Dataset items:
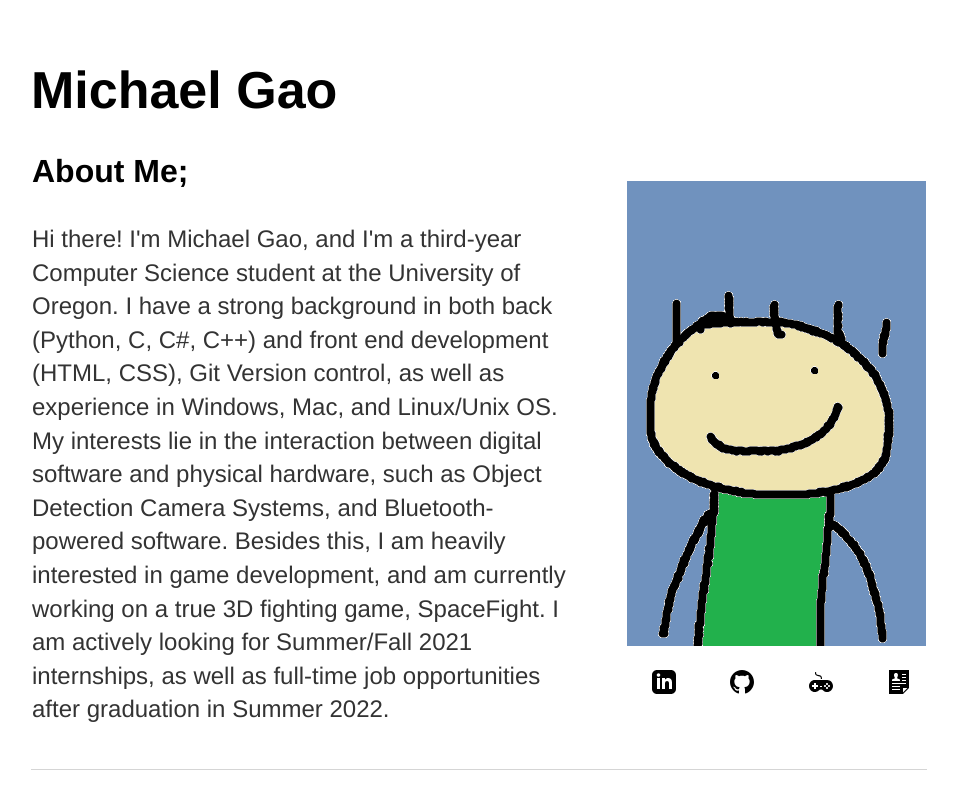
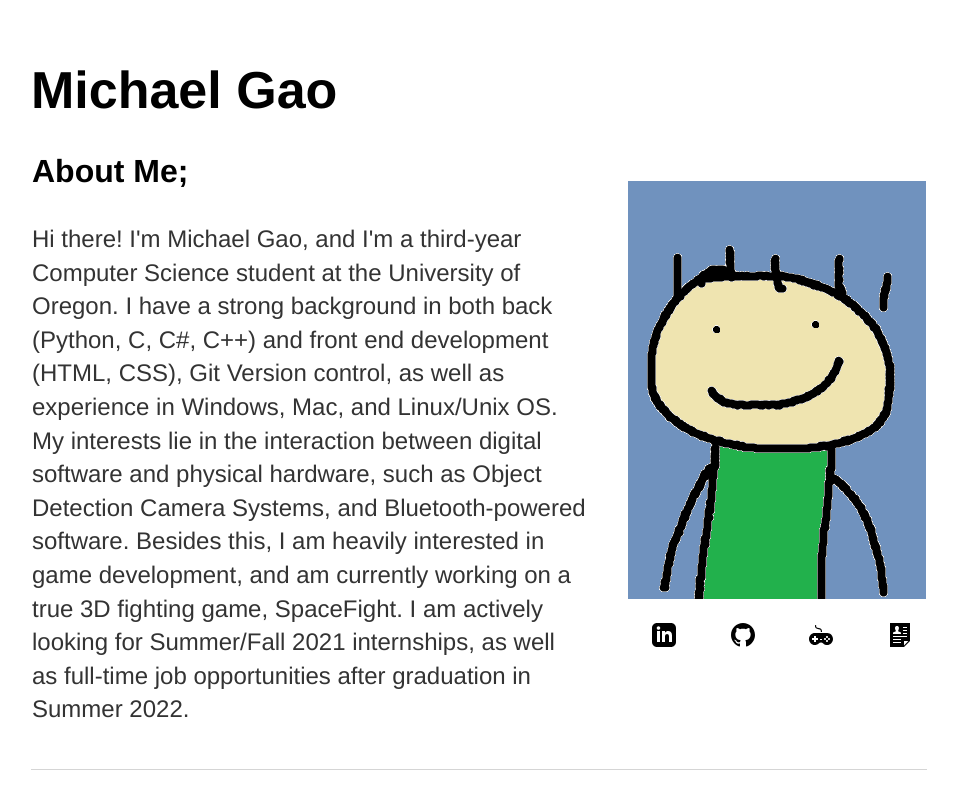
Before and after one commit to michael-c-gao/WebsiteOfMichael, a Jekyll site: the page built from index.html, in a window 1280 px wide. Shown: the top 809 px of the page, without its empty margins (161-1118 px from the left). Built offline with Jekyll 4.4.1, drawn with Linux system fonts in a browser that asks for light colours.

Commit message:
Update index.html

```diff
--- a/index.html
+++ b/index.html
@@ -32,7 +32,7 @@
 	</section>
 	<section class="child">
 
-	<div align="center"><img style="padding-left: 40px; padding-bottom: 20px; padding-top: 60px;" src="selfportrait.png" alt="Self Portrait"></div>
+	<div align="center"><img style="padding-left: 40px; padding-bottom: 20px; padding-top: 60px;" src="self-portrait.png" alt="Self Portrait"></div>
 	<div align="center">
 		 <pade><a id="linkedin" href="https://www.linkedin.com/in/michael-c-gao/"><img src="logo/linkedin.svg" alt="linkedin"></a></pade>
 		 <pade><a id="github" href="https://github.com/michael-c-gao"><img src="logo/github.svg" alt="github"></a></pade>
```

ACTIVITY:
Output every record above word for word, omitting any pictures they contain.

YOUR RESPONSE:
Before and after one commit to michael-c-gao/WebsiteOfMichael, a Jekyll site: the page built from index.html, in a window 1280 px wide. Shown: the top 809 px of the page, without its empty margins (161-1118 px from the left). Built offline with Jekyll 4.4.1, drawn with Linux system fonts in a browser that asks for light colours.

Commit message:
Update index.html

```diff
--- a/index.html
+++ b/index.html
@@ -32,7 +32,7 @@
 	</section>
 	<section class="child">
 
-	<div align="center"><img style="padding-left: 40px; padding-bottom: 20px; padding-top: 60px;" src="selfportrait.png" alt="Self Portrait"></div>
+	<div align="center"><img style="padding-left: 40px; padding-bottom: 20px; padding-top: 60px;" src="self-portrait.png" alt="Self Portrait"></div>
 	<div align="center">
 		 <pade><a id="linkedin" href="https://www.linkedin.com/in/michael-c-gao/"><img src="logo/linkedin.svg" alt="linkedin"></a></pade>
 		 <pade><a id="github" href="https://github.com/michael-c-gao"><img src="logo/github.svg" alt="github"></a></pade>
```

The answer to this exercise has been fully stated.